▶ INFORMATION GIVEN:
++++

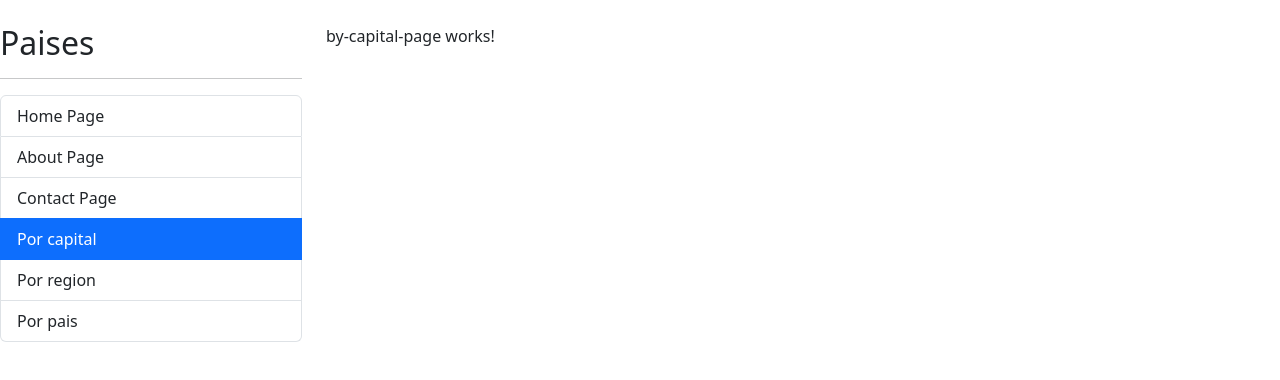
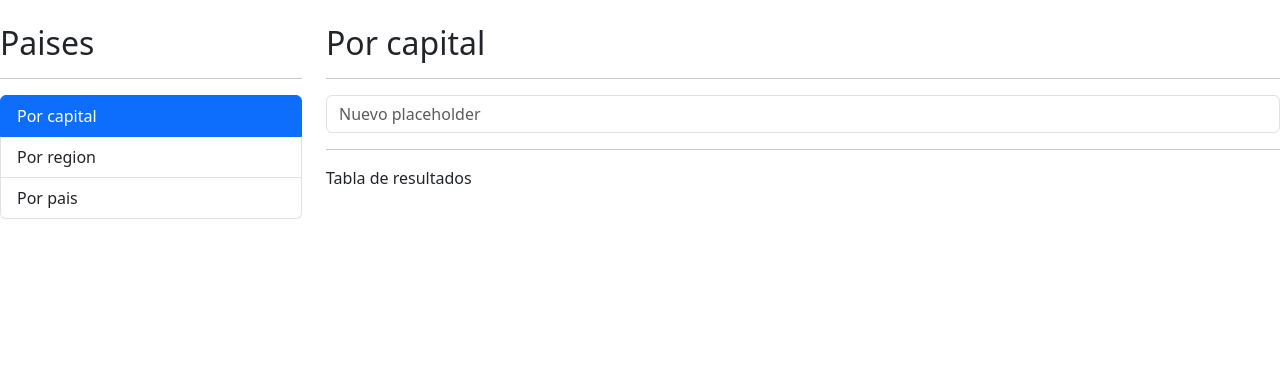
Before and after one commit to Camilo160605/03-CountriesApp, an Angular app: page /countries/by-capital in a window 1280 px wide. Shown: the top 380 px of the page. Built offline with nearby package versions, Linux system fonts and the light colour scheme.

Commit message:
sidebar funciona correctamente

```diff
--- a/src/app/countries/countries-routing.module.ts
+++ b/src/app/countries/countries-routing.module.ts
@@ -24,6 +24,10 @@
         path: 'by/:id',
         component: CountryPageComponent
     },
+    {
+        path: '**',
+        redirectTo: 'by-capital'
+    }
 ]
 
 
--- a/src/app/countries/countries.module.ts
+++ b/src/app/countries/countries.module.ts
@@ -6,6 +6,7 @@
 import { ByRegionPageComponent } from './pages/by-region-page/by-region-page.component';
 import { CountryPageComponent } from './pages/country-page/country-page.component';
 import { CountriesRoutingModule } from './countries-routing.module';
+import { SharedModule } from '../shared/shared.module';
 
 
 
@@ -18,7 +19,8 @@
   ],
   imports: [
     CommonModule,
-    CountriesRoutingModule
+    CountriesRoutingModule,
+    SharedModule
   ]
 })
 export class CountriesModule { }
--- a/src/app/countries/pages/by-capital-page/by-capital-page.component.html
+++ b/src/app/countries/pages/by-capital-page/by-capital-page.component.html
@@ -1 +1,19 @@
-<p>by-capital-page works!</p>
+<h2>Por capital</h2>
+<hr>
+<div class="row">
+    <div class="col">
+        <!-- Search Box -->
+        <shared-search-box
+        placeholder="Nuevo placeholder"
+        (onValue)="searchByCapital($event)"
+        ></shared-search-box>
+    </div>
+</div>
+
+<div class="row">
+    <div class="col">
+        <!-- Tabla de resultados -->
+        <hr>
+        Tabla de resultados
+    </div>
+</div>
--- a/src/app/countries/pages/by-capital-page/by-capital-page.component.ts
+++ b/src/app/countries/pages/by-capital-page/by-capital-page.component.ts
@@ -8,4 +8,9 @@
 })
 export class ByCapitalPageComponent {
 
+
+  searchByCapital( term : string): void{
+    console.log('Desde capital Page component');
+    console.log(term);
+  }
 }
--- /dev/null
+++ b/src/app/shared/components/search-box/search-box.component.html
@@ -0,0 +1,6 @@
+<input type="text"
+[placeholder]="placeholder"
+class="form-control"
+(keyup.enter)="emitValue( txtInput.value )"
+#txtInput
+>
--- /dev/null
+++ b/src/app/shared/components/search-box/search-box.component.ts
@@ -0,0 +1,23 @@
+import { Component, EventEmitter, Input, Output,ViewChild, ElementRef} from '@angular/core';
+
+@Component({
+  selector: 'shared-search-box',
+  templateUrl: './search-box.component.html',
+  styles: [
+  ]
+})
+export class SearchBoxComponent {
+
+  @Input()
+  public placeholder : string = '';
+   @Output()
+   public onValue = new EventEmitter<string>();
+
+
+
+  emitValue( value : string ){
+    if(!this.onValue) return;
+    this.onValue.emit( value )
+  }
+
+}
--- a/src/app/shared/components/sidebar/sidebar.component.html
+++ b/src/app/shared/components/sidebar/sidebar.component.html
@@ -1,7 +1,7 @@
 <h2>Paises</h2>
 <hr>
 <ul class="list-group">
-
+<!--
     <li routerLink=""
     routerLinkActive="active"
     [routerLinkActiveOptions]="{exact: true}"
@@ -17,7 +17,8 @@
     routerLinkActive="active"
     class="list-group-item">
         Contact Page
-    </li>
+    </li> -->
+
     <li routerLink="countries/by-capital"
     routerLinkActive="active"
     class="list-group-item">
```
Also changed, not shown: src/app/app-routing.module.ts (+5 -5 lines), src/app/shared/shared.module.ts (+7 -3 lines).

++++

▶ EXERCISE REQUIREMENTS: Search the data for the string "export" and copy out every line where it is found.

▶ WRITTEN RESPONSE:
 export class CountriesModule { }
 export class ByCapitalPageComponent {
+export class SearchBoxComponent {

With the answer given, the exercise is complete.